We've all heard of wine snobs, food snobs, and even beer snobs. The concept of the chocolate snob may sound a little silly to those of us who just want to nom on the brown stuff, but let's get real. Any consumable item that comes in a range that includes "scandalously expensive" has its snobs. We've gone wine snobs, caviar snobs, cigar snobs, beer snobs. Why not chocolate too?
Let's be clear here. We happen to think that, beyond a certain point, dissecting chocolate flavors is like diagramming poetry. This is going a little too far. But that's just us. As chocolate lovers we can see the point of it, and the title of the site is, after all, Extreme Chocolate. So let's give it a whirl!
All righty then...
Perhaps your most common type of chocolate snob is the kind that Your Humble Writer must, reluctantly, admit to being. For some of us, the darker and more bittersweet the chocolate, the better (until of course we get to unsweetened baker's chocolate, whereupon all bets are off). Milk chocolate is boring.
The argument for dark high cacao chocolate often lies in the sugar content. Most chocolates, sadly enough, are more sugar and milk than chocolate; hence the lighter colors of those confections. If you get rid of some of the sugar and the other additives, you can actually taste the natural flavors of the chocolate.
A dedicated chocolate snob can even tell you what type of bean good chocolate comes from, assuming a blend of types isn't used (and even then, certain judgments can be made). Most aficionados insist that Criollo beans are the best, with their mellow, multilayered flavor.
Meanwhile, Nacional beans are similarly complex on the palate, and Trinitario can too, depending on the length of fermentation and roasting during processing. Forastero beans, from which about 80% of all chocolate is made, have a plainer, more bitter flavor than the other varieties. But hey, it's still chocolate.
Off the deep end...
If, as a chocolate snob, you want to approach the ostentation and pretense of the wine-swilling crowd with your chocolate flavor pronouncements, you're in luck! People have actually taken time out of their busy schedules to create chocolate "flavor wheels" to describe the various chocolate flavor notes they've detected.
While some of these flavor notes seem to be little iffy to us, at least you won't be turning silly and calling your chocolates "sassy" or "arrogant," like wine snobs do with their potables. The chocolate flavor note wheel is based on seven basic flavor types: vegetable, flowery, fruity, roasted, nutty, spicy, and miscellaneous.
So you think your chocolate tastes faintly of tobacco? Well, most chocolate snobs would put it in the "Roasted" category. Jasmine, rose, and orange blossom are all recognized "Flower" flavor tones. "Vegetable" notes like wood, mushrooms, moss, and fresh grass may also be detected.
As odd as some of these may be, it's the "Miscellaneous" category that really surprises. We can understand flavor notes like butter, milk, and honey, but apparently some chocolates have overtones of beeswax and leather.
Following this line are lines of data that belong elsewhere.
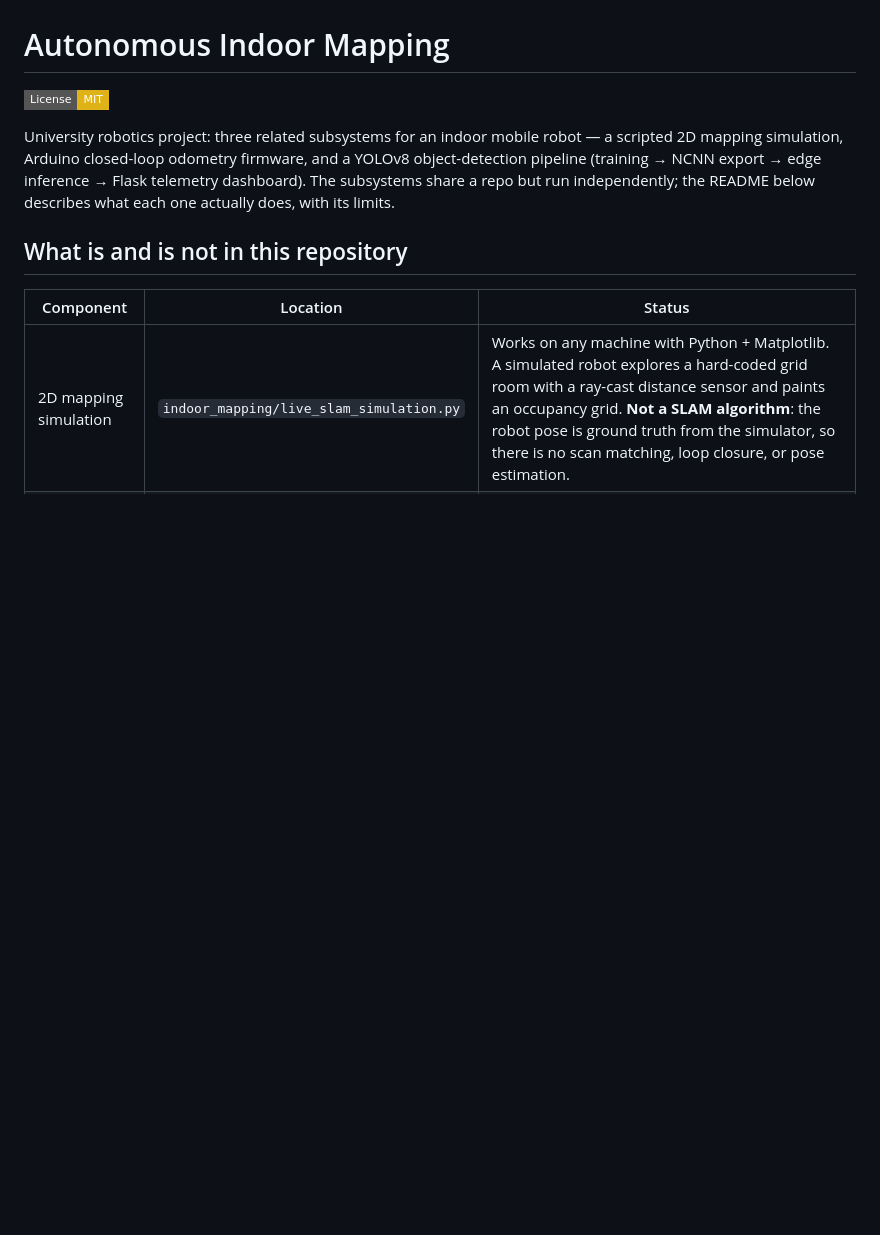
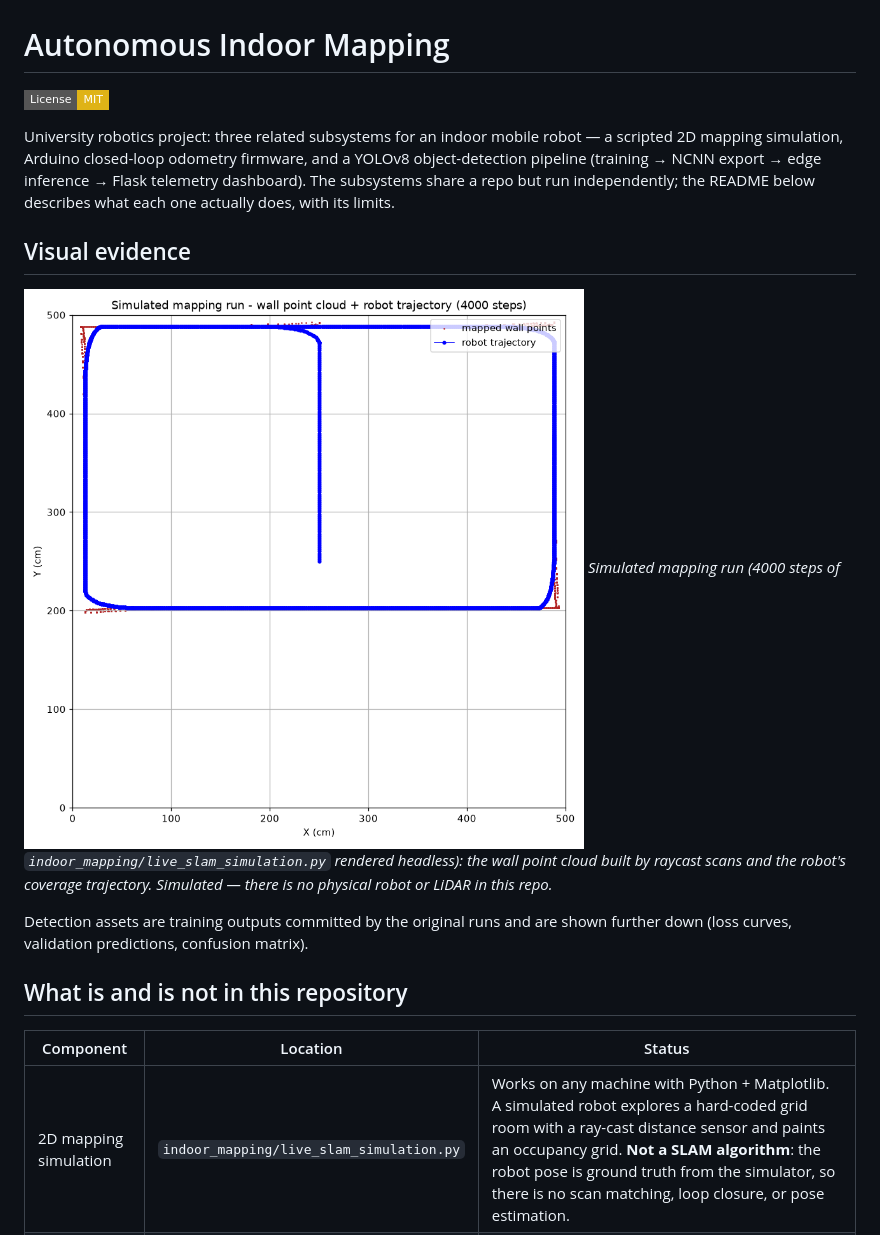
Before and after one commit to ErtugrulAK/autonomous-indoor-mapping, a Markdown page: README.md, the part around the change. Rendered like a GitHub page; pictures changed too: docs/screenshots/aim_simulated_map.png (added); badges without logos; blank space fills up the shorter version.

Commit message:
docs: add real captured screenshots and gallery sections

```diff
--- a/README.md
+++ b/README.md
@@ -7,6 +7,17 @@ a scripted 2D mapping simulation, Arduino closed-loop odometry firmware, and a
 YOLOv8 object-detection pipeline (training → NCNN export → edge inference → Flask
 telemetry dashboard). The subsystems share a repo but run independently; the
 README below describes what each one actually does, with its limits.
+
+
+## Visual evidence
+
+![Simulated mapping](docs/screenshots/aim_simulated_map.png)
+*Simulated mapping run (4000 steps of `indoor_mapping/live_slam_simulation.py`
+rendered headless): the wall point cloud built by raycast scans and the robot's
+coverage trajectory. Simulated — there is no physical robot or LiDAR in this repo.*
+
+Detection assets are training outputs committed by the original runs and are
+shown further down (loss curves, validation predictions, confusion matrix).
 
 ## What is and is not in this repository
 
```
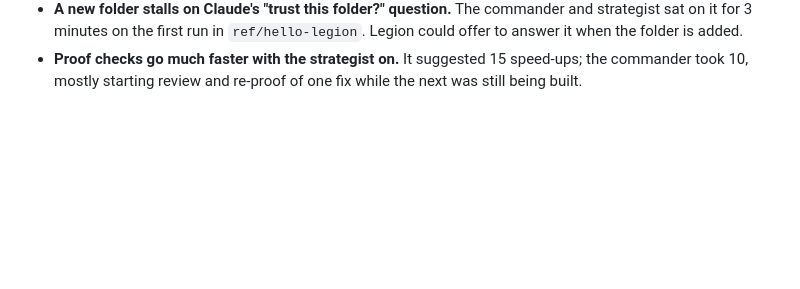
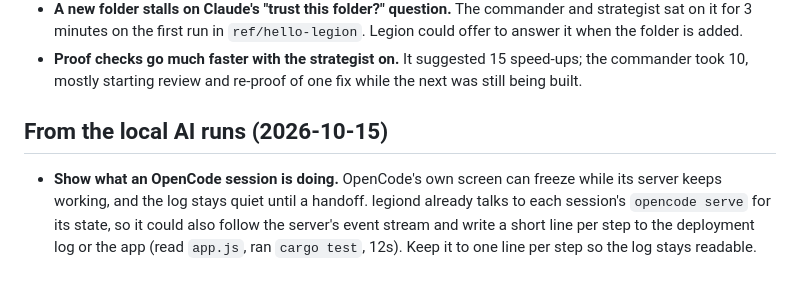
Before and after one commit to joeboylson/legion, a Markdown page: IMPROVEMENTS.md, the part around the change. Rendered like a GitHub page; blank space fills up the shorter version.

Commit message:
docs(legion): note following OpenCode's events into Legion's log

```diff
--- a/IMPROVEMENTS.md
+++ b/IMPROVEMENTS.md
@@ -225,3 +225,12 @@ is written and tested, but legiond hasn't been reinstalled with it yet.
 - **Proof checks go much faster with the strategist on.** It suggested 15
   speed-ups; the commander took 10, mostly starting review and re-proof of
   one fix while the next was still being built.
+
+## From the local AI runs (2026-10-15)
+
+- **Show what an OpenCode session is doing.** OpenCode's own screen can
+  freeze while its server keeps working, and the log stays quiet until a
+  handoff. legiond already talks to each session's `opencode serve` for its
+  state, so it could also follow the server's event stream and write a short
+  line per step to the deployment log or the app (read `app.js`, ran
+  `cargo test`, 12s). Keep it to one line per step so the log stays readable.
```
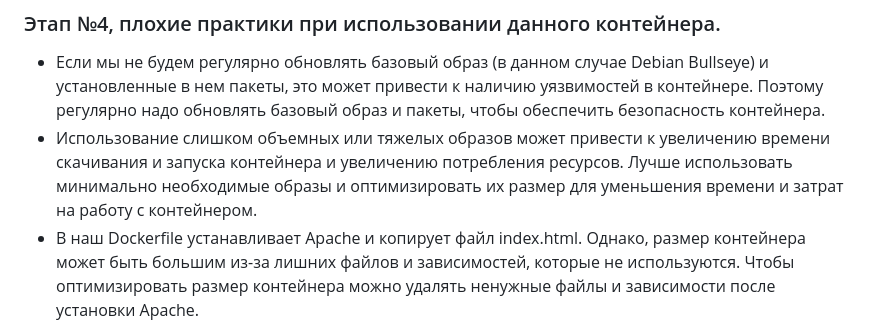
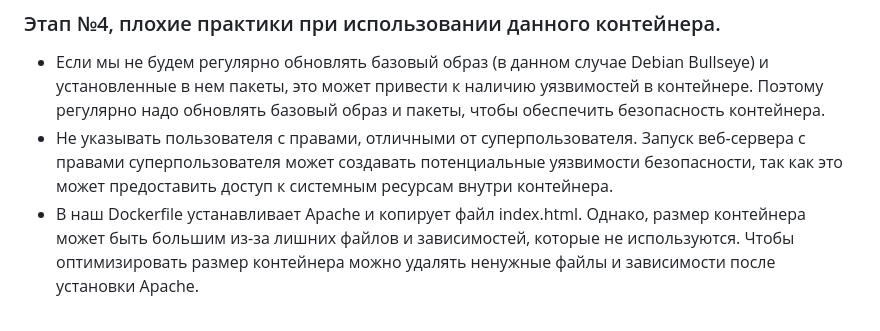
Before and after one commit to ARTEMIDA7736/lab-2-Oblachnie-voiny, a Markdown page: README.md, the part around the change. Rendered like a GitHub page.

```diff
--- a/README.md
+++ b/README.md
@@ -96,7 +96,7 @@ __А так для плохого__
 __Работа выполнена!!!__
 ### Этап №4, плохие практики при использовании данного контейнера.
 - Если мы не будем регулярно обновлять базовый образ (в данном случае Debian Bullseye) и установленные в нем пакеты, это может привести к наличию уязвимостей в контейнере. Поэтому регулярно надо обновлять базовый образ и пакеты, чтобы обеспечить безопасность контейнера.
-- Использование слишком объемных или тяжелых образов может привести к увеличению времени скачивания и запуска контейнера и увеличению потребления ресурсов. Лучше использовать минимально необходимые образы и оптимизировать их размер для уменьшения времени и затрат на работу с контейнером.
+- Не указывать пользователя с правами, отличными от суперпользователя. Запуск веб-сервера с правами суперпользователя может создавать потенциальные уязвимости безопасности, так как это может предоставить доступ к системным ресурсам внутри контейнера.
 - В наш Dockerfile устанавливает Apache и копирует файл index.html. Однако, размер контейнера может быть большим из-за лишних файлов и зависимостей, которые не используются. Чтобы оптимизировать размер контейнера можно удалять ненужные файлы и зависимости после установки Apache.
 
 
```
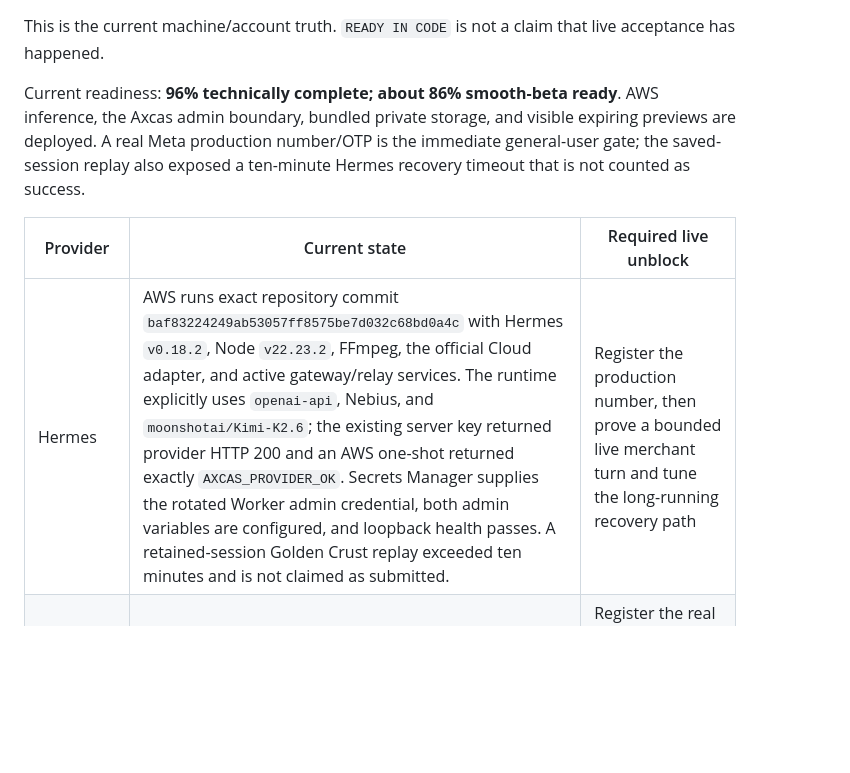
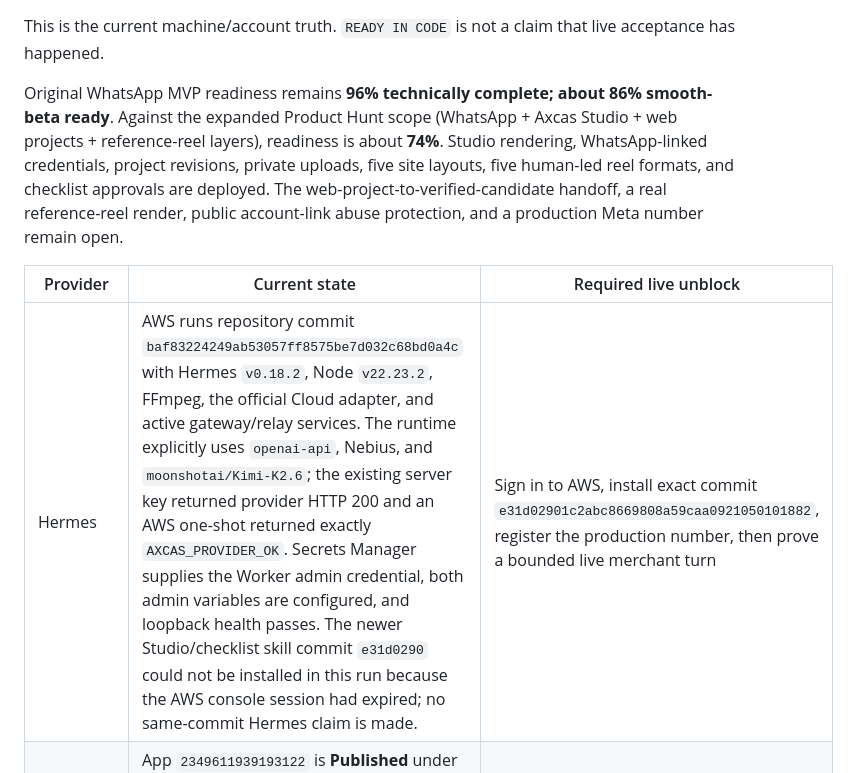
Before and after one commit to hash066/ProofGate, a Markdown page: docs/provider-readiness.md, the part around one of its changes. GitHub-like rendering; blank space fills up the shorter version.

```diff
--- a/docs/provider-readiness.md
+++ b/docs/provider-readiness.md
@@ -2,9 +2,9 @@
 
 This is the current machine/account truth. `READY IN CODE` is not a claim that live acceptance has happened.
 
-Current readiness: **96% technically complete; about 86% smooth-beta ready**. AWS inference, the Axcas admin boundary, bundled private storage, and visible expiring previews are deployed. A real Meta production number/OTP is the immediate general-user gate; the saved-session replay also exposed a ten-minute Hermes recovery timeout that is not counted as success.
+Original WhatsApp MVP readiness remains **96% technically complete; about 86% smooth-beta ready**. Against the expanded Product Hunt scope (WhatsApp + Axcas Studio + web projects + reference-reel layers), readiness is about **74%**. Studio rendering, WhatsApp-linked credentials, project revisions, private uploads, five site layouts, five human-led reel formats, and checklist approvals are deployed. The web-project-to-verified-candidate handoff, a real reference-reel render, public account-link abuse protection, and a production Meta number remain open.
 
 | Provider | Current state | Required live unblock |
 |---|---|---|
-| Hermes | AWS runs exact repository commit `baf83224249ab53057ff8575be7d032c68bd0a4c` with Hermes `v0.18.2`, Node `v22.23.2`, FFmpeg, the official Cloud adapter, and active gateway/relay services. The runtime explicitly uses `openai-api`, Nebius, and `moonshotai/Kimi-K2.6`; the existing server key returned provider HTTP 200 and an AWS one-shot returned exactly `AXCAS_PROVIDER_OK`. Secrets Manager supplies the rotated Worker admin credential, both admin variables are configured, and loopback health passes. A retained-session Golden Crust replay exceeded ten minutes and is not claimed as submitted. | Register the production number, then prove a bounded live merchant turn and tune the long-running recovery path |
+| Hermes | AWS runs repository commit `baf83224249ab53057ff8575be7d032c68bd0a4c` with Hermes `v0.18.2`, Node `v22.23.2`, FFmpeg, the official Cloud adapter, and active gateway/relay services. The runtime explicitly uses `openai-api`, Nebius, and `moonshotai/Kimi-K2.6`; the existing server key returned provider HTTP 200 and an AWS one-shot returned exactly `AXCAS_PROVIDER_OK`. Secrets Manager supplies the Worker admin credential, both admin variables are configured, and loopback health passes. The newer Studio/checklist skill commit `e31d0290` could not be installed in this run because the AWS console session had expired; no same-commit Hermes claim is made. | Sign in to AWS, install exact commit `e31d02901c2abc8669808a59caa0921050101882`, register the production number, then prove a bounded live merchant turn |
 | Meta WhatsApp | App `2349611939193122` is **Published** under the Axcas display name. Privacy, terms, deletion, callback, WABA link, and `messages` subscription are saved. The Meta test number remains configured, but arbitrary recipients are rejected with Graph error `131030` because no real production number is registered. | Register the real business number and complete its OTP. Add billing only when Meta requires it for production messaging. Business verification requires genuine business documents and cannot be simulated. |
```
Also changed, not shown: other parts of docs/provider-readiness.md (+4 -3 lines), EVIDENCE.md (+3 -0 lines).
Well, umm...you can keep those.
Enough, we say. Chocolate is chocolate is chocolate, to paraphrase Gertrude Stein, and is tasty in all its forms. You don't have to be a chocolate snob to understand that!